It's Friday, and we are back at it! Hope you have all the details sorted out for your hot date this weekend. After you learn what their favorite color is, hit them with this sweet knowledge about chromatophores:
The video of that poor octopus trapped on a fishing boat finally made its way to my Inbox this week. It's a little bit old news, but I re-watched anyway. It was just as fascinating to watch him squeeze through the second time as it was the first. If their eye can fit, the whole animal can fit. Crazy. During the second watch, I really noticed his bright burnt-orange coloration. The color of fury, this octopus was not having it. As the videographer notes, octopuses have the ability to rapidly change colors. Fiery red to snow white, these creatures can master the whole spectrum. Patterns no problem. Need to match the texture of this coral. Too easy. I vaguely remembered the word chromatophore. So off to Google I went:
Googled: what is a chromatophore
Bingo! (Must have been paying attention in biology class that day.) Chromatophores are pigment containing cells in the skin, and are found in a wide range of cold-blooded animals (reptiles, cephalopods, fish...). Our version of this cell would be the melanocyte. Sadly, we have a much smaller color spectrum. (Side note: melanoma is real, people. Wear the SPF.) Chromatophore cells can be tightly packed together, so much so, that 200 or more can be found in a space the size of a pencil eraser! Neat. But how do they work?

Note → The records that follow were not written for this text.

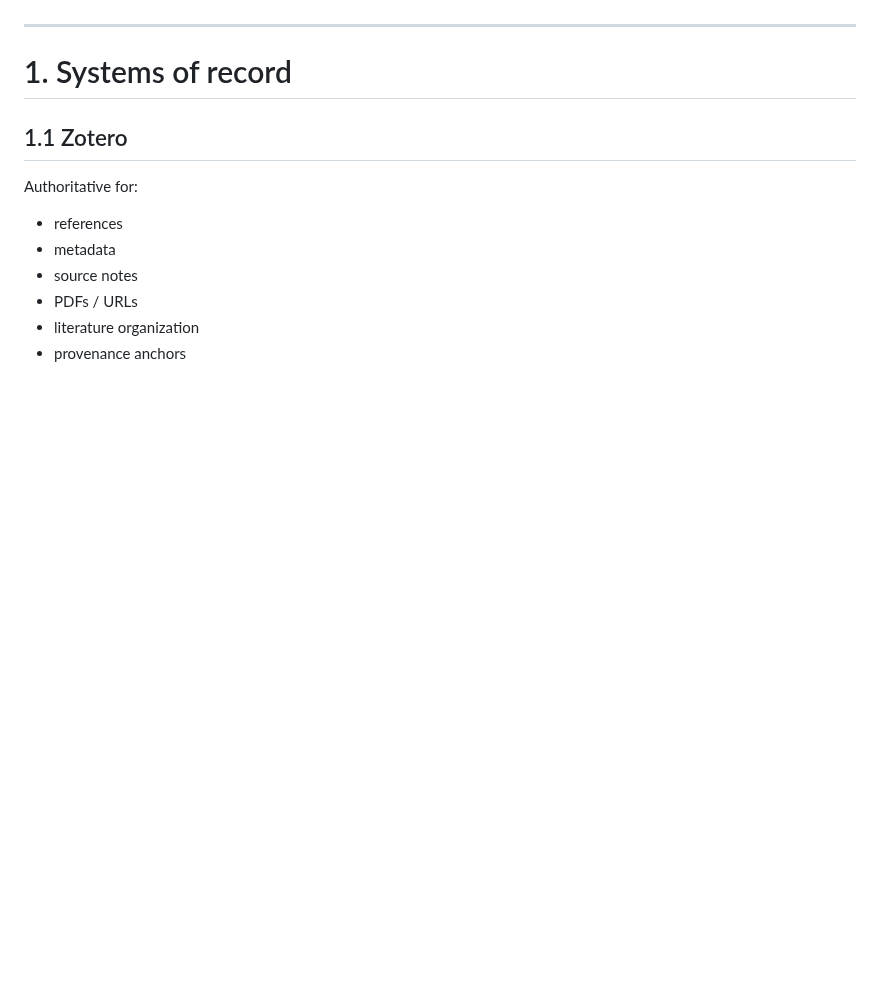
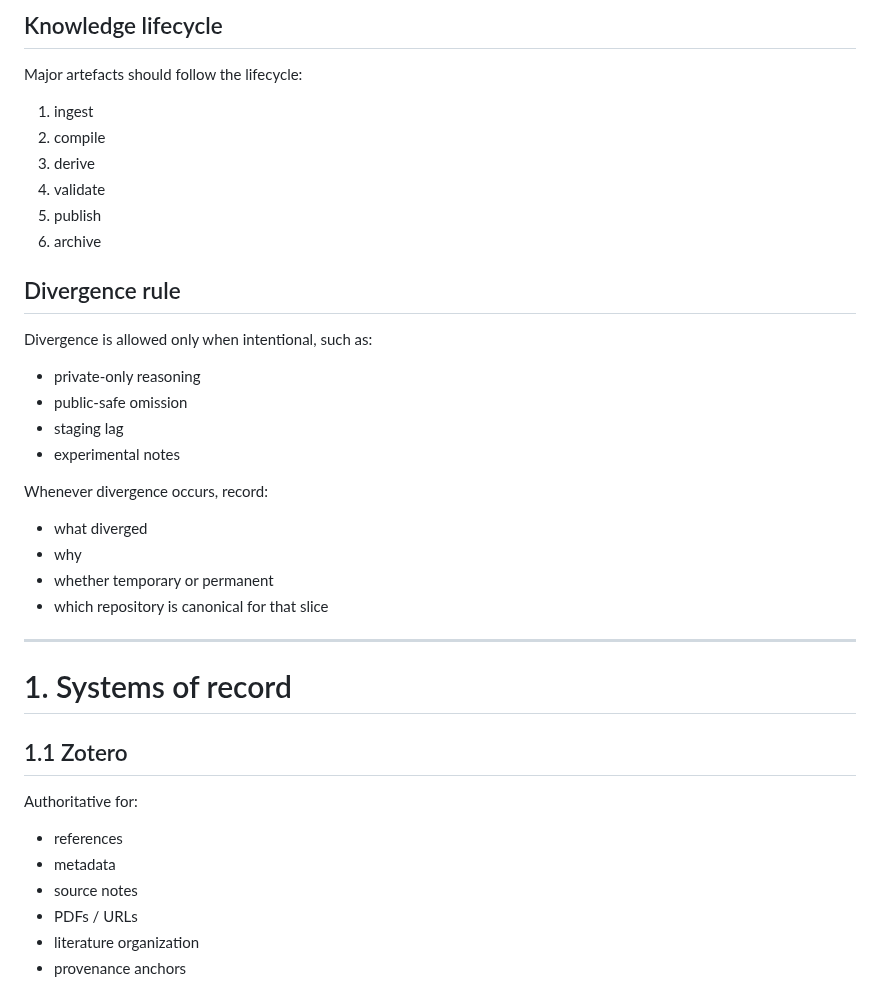
Before and after one commit to algoplexity/algoplexity, a Markdown page: master-rdmp.md, the part around one of its changes. Drawn GitHub-style; blank space fills up the shorter version.

```diff
--- a/master-rdmp.md
+++ b/master-rdmp.md
@@ -50,3 +92,27 @@ The objective is to keep their organizational grammar broadly consistent so that
+## Knowledge lifecycle
+
+Major artefacts should follow the lifecycle:
+
+1. ingest
+2. compile
+3. derive
+4. validate
+5. publish
+6. archive
+
+## Divergence rule
+
+Divergence is allowed only when intentional, such as:
+- private-only reasoning
+- public-safe omission
+- staging lag
+- experimental notes
+
+Whenever divergence occurs, record:
+- what diverged
+- why
+- whether temporary or permanent
+- which repository is canonical for that slice
 
 ---
 
```
Also changed, not shown: other parts of master-rdmp.md (+44 -2 lines).
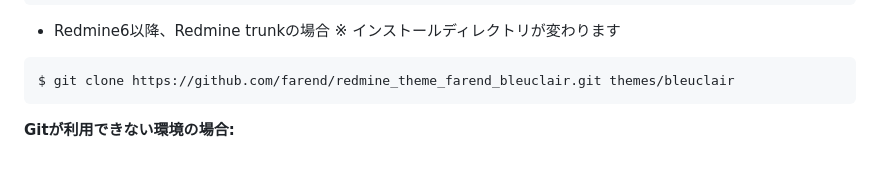
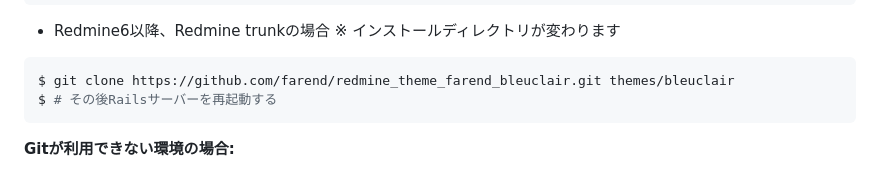
Before and after one commit to farend/redmine_theme_farend_bleuclair, a Markdown page: README.ja.md, the part around the change. Rendered like a GitHub page.

````diff
--- a/README.ja.md
+++ b/README.ja.md
@@ -56,6 +56,7 @@ $ git clone -b redmine5.1 https://github.com/farend/redmine_theme_farend_bleucla
 - Redmine6以降、Redmine trunkの場合 ※ インストールディレクトリが変わります
 ```bash
 $ git clone https://github.com/farend/redmine_theme_farend_bleuclair.git themes/bleuclair
+$ # その後Railsサーバーを再起動する
 ```
 
 **Gitが利用できない環境の場合:**
````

Octopuses have highly developed camera eyes, which have the ability to detect very distinct colors, patterns, and textures. Once the animal decides to display a perceived color range, specialized muscles expand the desired chromatophore cells while contracting the incorrect color cells. Additionally, a unique dermal layer can be manipulated to mimic the texture of its surroundings, such as coral. Voila! Now you see me now you don't. Or, as displayed in the video, I'm really not in the mood for this crap.
The octopus is extremely intelligent. Like I can escape from this jar with a twist-on top intelligent. MOTS is a fellow science and animal lover, so of course we had to discuss these sassy little creatures. We were both shocked to find these animals had such great problem solving capabilities. In fact, cephalopods are considered the most intelligent invertebrates. Many animals can be trained to exhibit particular behaviors, but this animal class displays some pretty advanced cognitive abilities. So I thought it best to give a small safety reminder, "MOTS, don't underestimate the cephalopod. It could really mess with you!" Because, you know, we come across a lot of these in Nebraska...
Whatever. Better to be safe than sorry! And, I know this knowledge just took your weekend to the next level. (#winning) Below are the videos referenced above, plus two others. (Highly recommend video #2.) Have fun out there - leave the cephalopods alone - I'll see you Monday!